→ Required work: Please copy every line of the data in which the string "quandrant" appears.

Detected change data
↓↓↓
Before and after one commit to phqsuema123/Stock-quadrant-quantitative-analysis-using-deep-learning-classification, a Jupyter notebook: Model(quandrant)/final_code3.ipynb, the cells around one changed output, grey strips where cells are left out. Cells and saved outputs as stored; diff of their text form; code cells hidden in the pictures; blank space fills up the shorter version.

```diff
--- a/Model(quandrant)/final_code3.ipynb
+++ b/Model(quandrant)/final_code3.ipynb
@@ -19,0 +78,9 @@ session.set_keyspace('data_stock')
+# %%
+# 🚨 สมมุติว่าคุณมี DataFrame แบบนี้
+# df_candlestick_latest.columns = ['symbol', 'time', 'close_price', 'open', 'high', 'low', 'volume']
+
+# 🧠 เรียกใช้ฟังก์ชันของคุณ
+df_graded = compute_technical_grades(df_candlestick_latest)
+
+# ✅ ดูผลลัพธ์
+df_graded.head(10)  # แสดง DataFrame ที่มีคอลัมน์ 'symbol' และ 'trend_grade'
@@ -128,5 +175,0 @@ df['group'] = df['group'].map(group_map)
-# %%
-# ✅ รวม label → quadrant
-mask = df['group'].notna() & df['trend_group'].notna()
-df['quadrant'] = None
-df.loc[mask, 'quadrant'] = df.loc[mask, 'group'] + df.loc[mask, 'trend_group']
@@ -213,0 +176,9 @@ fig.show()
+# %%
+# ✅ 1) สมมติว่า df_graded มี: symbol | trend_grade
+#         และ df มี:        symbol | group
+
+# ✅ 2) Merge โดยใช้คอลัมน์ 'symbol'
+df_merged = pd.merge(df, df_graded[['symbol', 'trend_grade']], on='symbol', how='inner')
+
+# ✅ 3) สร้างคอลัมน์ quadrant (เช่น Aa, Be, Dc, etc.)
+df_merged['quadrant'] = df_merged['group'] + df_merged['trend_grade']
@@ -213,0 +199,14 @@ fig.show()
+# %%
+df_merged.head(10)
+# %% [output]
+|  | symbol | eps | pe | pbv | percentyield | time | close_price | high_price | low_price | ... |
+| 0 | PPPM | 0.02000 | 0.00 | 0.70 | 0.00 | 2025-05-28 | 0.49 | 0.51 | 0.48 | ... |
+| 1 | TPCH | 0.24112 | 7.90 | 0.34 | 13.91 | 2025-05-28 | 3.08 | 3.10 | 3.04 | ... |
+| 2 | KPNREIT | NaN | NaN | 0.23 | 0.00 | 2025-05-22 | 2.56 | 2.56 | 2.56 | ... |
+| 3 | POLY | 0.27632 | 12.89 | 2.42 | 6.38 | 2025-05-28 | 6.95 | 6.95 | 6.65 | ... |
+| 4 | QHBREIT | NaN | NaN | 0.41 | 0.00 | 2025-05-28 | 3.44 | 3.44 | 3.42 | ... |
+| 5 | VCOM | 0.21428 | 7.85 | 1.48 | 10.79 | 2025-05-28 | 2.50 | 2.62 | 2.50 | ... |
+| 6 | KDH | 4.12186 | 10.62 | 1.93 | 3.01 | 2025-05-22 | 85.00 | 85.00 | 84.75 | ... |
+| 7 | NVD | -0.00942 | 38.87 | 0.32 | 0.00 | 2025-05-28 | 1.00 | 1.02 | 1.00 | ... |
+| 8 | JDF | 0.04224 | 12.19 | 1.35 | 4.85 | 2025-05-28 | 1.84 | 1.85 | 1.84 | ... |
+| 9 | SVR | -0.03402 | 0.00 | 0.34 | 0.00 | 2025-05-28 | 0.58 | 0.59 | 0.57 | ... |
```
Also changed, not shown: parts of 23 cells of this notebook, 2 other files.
↑↑↑
→ Worked solution:
Before and after one commit to phqsuema123/Stock-quadrant-quantitative-analysis-using-deep-learning-classification, a Jupyter notebook: Model(quandrant)/final_code3.ipynb, the cells around one changed output, grey strips where cells are left out. Cells and saved outputs as stored; diff of their text form; code cells hidden in the pictures; blank space fills up the shorter version.
--- a/Model(quandrant)/final_code3.ipynb
+++ b/Model(quandrant)/final_code3.ipynb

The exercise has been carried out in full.